WEP (Wireless Equivalent Privacy) is the weakest wireless security technology, but currently the most widely deployed due to its availability on virtually all 802.11 wireless products. You may have to use it because many consumer wireless product manufacturers have opted to not provide upgrades from WEP to WPA for 802.11b products. And others are still creating new products such as some VoIP wireless phones that support only WEP, forcing some WLAN owners to downgrade their security to accomodate the lowest common level of security.
Either WPA (Wi-Fi Protected Access) or WPA2 provide adequate wireless security, due to their stronger encryption technology and improved key management. The main difference between the two is that WPA2 supports stronger AES (Advanced Encryption Standard) encryption. But to further confuse users, there are some WPA-labeled products that allow the selection of AES vs. the WPA-standard TKIP encryption.
Most 802.11g products support WPA (but there are exceptions), but upgrades to WPA2 for older products are still in the process of being rolled out - even though the 802.11i standard that WPA2 is based on was ratified in June 2004.
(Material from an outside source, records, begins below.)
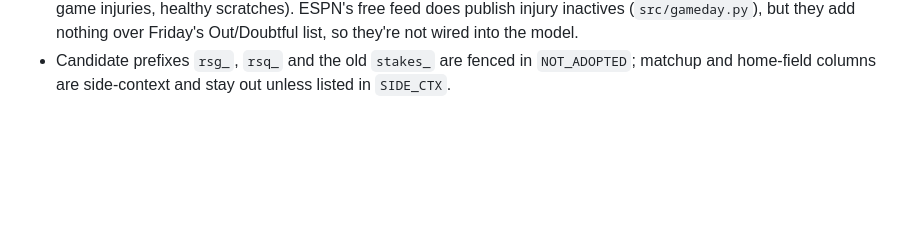
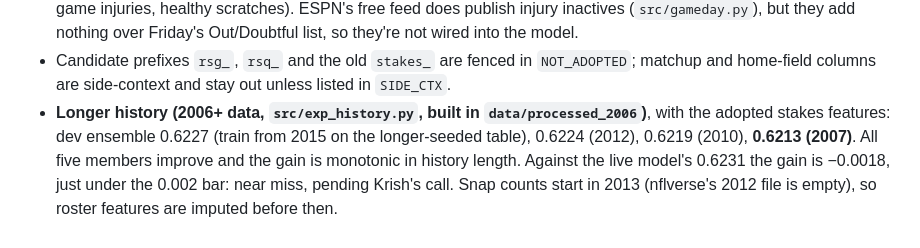
Before and after one commit to KrishKalra19/nfl-predictor, a Markdown page: LOOP_LOG.md, the part around the change. GitHub-like rendering; blank space fills up the shorter version.

Commit message:
Log longer-history experiment (near miss, -0.0018)
Co-Authored-By: Claude Opus 5.5 <noreply@anthropic.com>

```diff
--- a/LOOP_LOG.md
+++ b/LOOP_LOG.md
@@ -162,3 +162,4 @@ Stakes features are judged on weeks 15–18 (agreed with Krish): adopt if those
 - `sim_stakes` (build_features): 2,000 simulations of the rest of the regular season before every week, from pregame Elo, seeded per (season, week) so backtest and live draws match. Per team: playoff odds and this game's leverage on playoff, division and #1-seed odds (P(x | win) − P(x | loss)). Playoff games are set to full leverage. Leakage test added.
 - The oracle vs realistic inactives gap says the game-day gain came from information nobody has before kickoff (in-game injuries, healthy scratches). ESPN's free feed does publish injury inactives (`src/gameday.py`), but they add nothing over Friday's Out/Doubtful list, so they're not wired into the model.
 - Candidate prefixes `rsg_`, `rsq_` and the old `stakes_` are fenced in `NOT_ADOPTED`; matchup and home-field columns are side-context and stay out unless listed in `SIDE_CTX`.
+- **Longer history (2006+ data, `src/exp_history.py`, built in `data/processed_2006`)**, with the adopted stakes features: dev ensemble 0.6227 (train from 2015 on the longer-seeded table), 0.6224 (2012), 0.6219 (2010), **0.6213 (2007)**. All five members improve and the gain is monotonic in history length. Against the live model's 0.6231 the gain is −0.0018, just under the 0.002 bar: near miss, pending Krish's call. Snap counts start in 2013 (nflverse's 2012 file is empty), so roster features are imputed before then.
```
I recommend that you use WPA as a minimum. It is as effective as WPA2 and, at least as I write this, more widely supported. Implementing this recommendation, however, may require purchasing new equipment, especially if you currently are using 802.11b in your WLAN. But standard 11g gear is relatively inexpensive and could be the best security investment you make.
Most consumer APs support only the "Personal" version of WPA or WPA2, which is also referred to as WPA-PSK (Pre-Shared Key) (see Figure 4). WPA2 or WPA "Enterprise" (also known as WPA "RADIUS") is also supported by some consumer wireless gear, but is of little use without the additional RADIUS server required to implement it.
Figure 4: Encrypting traffic on a Netgear AP
For most personal WLANs, using WPA-PSK will provide adequate protection, but it is essential to use a key that is sufficiently long and random. Do not use a number, or a word from the dictionary, since programs such as cowpatty are already available to perform dictionary-based attacks against WPA-PSK.
Robert Moskowitz, Senior Technical Director ICSA Labs, recommended in this article using an 128 bit PSK. Fortunately, all WPA implementations accept alphanumeric PSKs, which would require only 16 characters to implement Mr. Moskowitz’ recommendation.
There are many password generators available on the Internet that can be found by a quick search. This one has lots of bells and whistles and even provides an estimation of how long it would take to crack the password it generates.
As a final note, some manufacturers have started selling APs and wireless cards that promise "one touch" easy setup of secured wireless connections. Buffalo Technology had the first products based on their AOSS (AirStation One-Touch Secure Station) technology. Linksys has recently starting selling products based on similar technology from Broadcom dubbed SecureEasySetup. These offerings will be reviewed in a future article.